Mike Hessman had a memorable first career major league triple.
Hessman originally was ruled to have homered off Cole Hamels to lead off the bottom of the fifth inning in a scoreless game between the Mets and Phillies. After a six-minute, 35-second replay review, Hessman instead was placed on third base by the umpiring crew, which ruled a fan reached over the railing and interfered with a ball in play.
It was a difficult ruling, since the railing the fan reached over is several feet above the line at which a homer is awarded. The ball was headed downward, but it’s unclear whether the trajectory of the baseball, if unimpeded, would have taken it below the line.
“Obviously when it took a while in there I was having a bad feeling,” Hessman said.
Crew chief Tom Hallion offered this explanation to a pool reporter postgame: “The feeds that we had from the replay, the fan reaches over the fence, hits his hand and knocks the ball down. And in our judgment, [the baseball] would not have gotten out of the ballpark.

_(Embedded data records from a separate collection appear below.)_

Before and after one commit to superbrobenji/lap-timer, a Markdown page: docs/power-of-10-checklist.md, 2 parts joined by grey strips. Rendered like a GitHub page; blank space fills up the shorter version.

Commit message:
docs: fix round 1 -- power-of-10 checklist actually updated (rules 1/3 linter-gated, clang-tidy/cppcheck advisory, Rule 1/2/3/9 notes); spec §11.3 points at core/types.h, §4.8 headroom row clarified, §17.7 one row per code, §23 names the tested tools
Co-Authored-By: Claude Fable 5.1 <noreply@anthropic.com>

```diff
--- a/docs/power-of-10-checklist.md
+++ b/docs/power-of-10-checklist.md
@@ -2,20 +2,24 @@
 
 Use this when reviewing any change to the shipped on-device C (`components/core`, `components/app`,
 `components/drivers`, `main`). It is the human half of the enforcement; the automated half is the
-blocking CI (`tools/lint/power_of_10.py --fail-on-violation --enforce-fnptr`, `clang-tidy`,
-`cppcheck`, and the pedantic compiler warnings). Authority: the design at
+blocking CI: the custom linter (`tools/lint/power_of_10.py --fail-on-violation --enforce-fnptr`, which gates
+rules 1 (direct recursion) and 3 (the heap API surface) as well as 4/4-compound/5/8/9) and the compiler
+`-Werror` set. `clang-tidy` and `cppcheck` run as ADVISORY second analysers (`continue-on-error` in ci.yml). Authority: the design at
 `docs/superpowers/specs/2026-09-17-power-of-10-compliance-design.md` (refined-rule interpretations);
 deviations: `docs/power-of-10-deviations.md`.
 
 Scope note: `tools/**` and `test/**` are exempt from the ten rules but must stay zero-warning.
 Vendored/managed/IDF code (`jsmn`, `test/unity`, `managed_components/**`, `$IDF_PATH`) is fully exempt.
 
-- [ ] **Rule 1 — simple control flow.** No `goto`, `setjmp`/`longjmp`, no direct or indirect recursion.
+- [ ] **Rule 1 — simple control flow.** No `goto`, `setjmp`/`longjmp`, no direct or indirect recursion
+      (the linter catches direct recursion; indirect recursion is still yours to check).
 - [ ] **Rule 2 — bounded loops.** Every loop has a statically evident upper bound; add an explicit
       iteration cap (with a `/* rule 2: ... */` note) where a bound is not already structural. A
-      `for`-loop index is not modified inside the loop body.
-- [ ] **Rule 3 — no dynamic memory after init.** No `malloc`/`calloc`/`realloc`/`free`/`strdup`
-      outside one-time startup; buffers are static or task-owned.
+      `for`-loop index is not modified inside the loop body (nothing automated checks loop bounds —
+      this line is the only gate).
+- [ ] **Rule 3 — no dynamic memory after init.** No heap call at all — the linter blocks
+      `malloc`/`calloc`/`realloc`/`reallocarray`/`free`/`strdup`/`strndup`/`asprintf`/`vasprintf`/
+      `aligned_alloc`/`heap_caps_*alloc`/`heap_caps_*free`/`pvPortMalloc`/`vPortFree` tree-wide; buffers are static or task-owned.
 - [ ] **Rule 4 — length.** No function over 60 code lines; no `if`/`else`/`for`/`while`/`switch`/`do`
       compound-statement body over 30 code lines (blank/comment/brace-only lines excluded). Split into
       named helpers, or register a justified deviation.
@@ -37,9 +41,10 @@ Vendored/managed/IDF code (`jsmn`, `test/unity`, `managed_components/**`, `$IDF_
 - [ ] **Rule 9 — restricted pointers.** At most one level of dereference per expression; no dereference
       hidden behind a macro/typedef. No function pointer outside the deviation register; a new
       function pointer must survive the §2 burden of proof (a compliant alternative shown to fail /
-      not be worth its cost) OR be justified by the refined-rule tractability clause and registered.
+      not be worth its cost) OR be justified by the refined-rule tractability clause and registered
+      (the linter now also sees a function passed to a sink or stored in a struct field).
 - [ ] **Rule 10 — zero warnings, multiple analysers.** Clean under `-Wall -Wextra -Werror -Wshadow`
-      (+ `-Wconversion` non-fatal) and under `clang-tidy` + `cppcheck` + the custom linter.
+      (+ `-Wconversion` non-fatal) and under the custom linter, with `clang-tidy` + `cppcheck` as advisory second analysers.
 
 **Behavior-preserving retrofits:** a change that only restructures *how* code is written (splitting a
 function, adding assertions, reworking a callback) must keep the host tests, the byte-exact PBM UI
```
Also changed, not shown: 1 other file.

That was from our feeds that we had on the replay.”
Hallion watched again after the game.
“But it’s so hard because the angle is looking from home plate out,” he said. “And my experience in looking at replays, it’s difficult. I wish you had the perfect angle to see everything. You don’t.”
Did Hallion think the crew made the correct conclusion with additional time to digest everything?

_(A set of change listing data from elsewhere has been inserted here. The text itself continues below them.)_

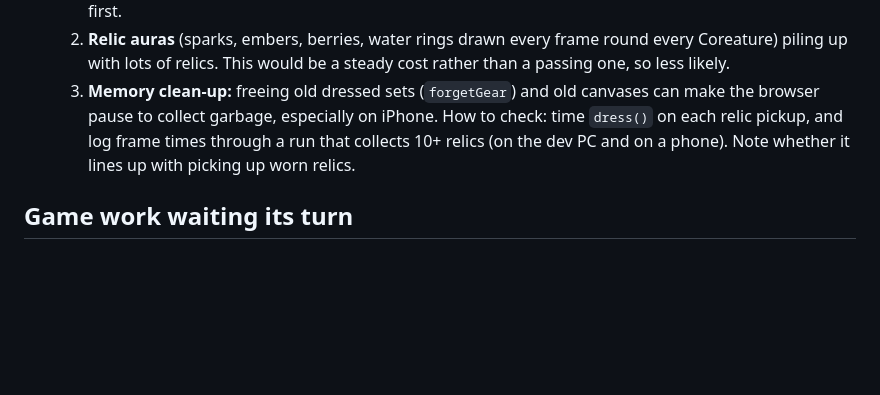
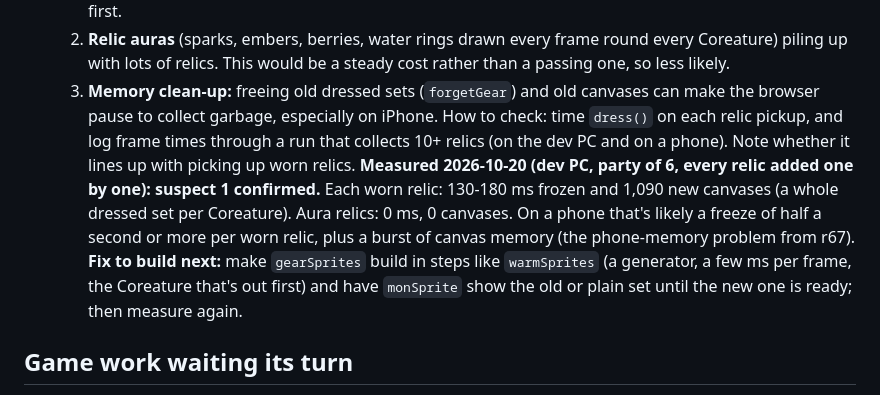
Before and after one commit to mendezm87/monster-rush, a Markdown page: TODO.md, the part around the change. GitHub-like rendering; blank space fills up the shorter version.

Commit message:
To-do: measured Vic's slowdown (worn relics rebuild the whole party's dressed pictures at once) and the fix to build
Co-Authored-By: Claude Opus 5.5 <noreply@anthropic.com>

```diff
--- a/TODO.md
+++ b/TODO.md
@@ -40,6 +40,7 @@ New play links (with the example name above):
   2. **Relic auras** (sparks, embers, berries, water rings drawn every frame round every Coreature) piling up with lots of relics. This would be a steady cost rather than a passing one, so less likely.
   3. **Memory clean-up:** freeing old dressed sets (`forgetGear`) and old canvases can make the browser pause to collect garbage, especially on iPhone.
   How to check: time `dress()` on each relic pickup, and log frame times through a run that collects 10+ relics (on the dev PC and on a phone). Note whether it lines up with picking up worn relics.
+  **Measured 2026-10-20 (dev PC, party of 6, every relic added one by one): suspect 1 confirmed.** Each worn relic: 130-180 ms frozen and 1,090 new canvases (a whole dressed set per Coreature). Aura relics: 0 ms, 0 canvases. On a phone that's likely a freeze of half a second or more per worn relic, plus a burst of canvas memory (the phone-memory problem from r67). **Fix to build next:** make `gearSprites` build in steps like `warmSprites` (a generator, a few ms per frame, the Coreature that's out first) and have `monSprite` show the old or plain set until the new one is ready; then measure again.
 
 ## Game work waiting its turn
 
```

“No comment on that,” he said. “We did our best. Of course an umpire wants to get a call right, OK?”
Said Hessman: “I didn’t go in there and look at it, but everyone told me they thought it was a home run.”
As for his first major league triple, where he was placed by the crew after the homer reversal, Hessman said with a laugh: “It’s probably the only way I’ll get one.”
Jerry Manuel had lobbied for Hessman to at least be awarded third base if it wasn’t a homer. The Mets suggested Hessman already had achieved second base by the time the ball ricocheted back into play.
“As for him being on third base, the good thing was he ran right out of the box,” Manuel said. “When the ball hit the wall and came down, he had already hit second and was on his way to third. I thought that was the right call for us.”
Mike Hessman lost a homer, but recorded his first triple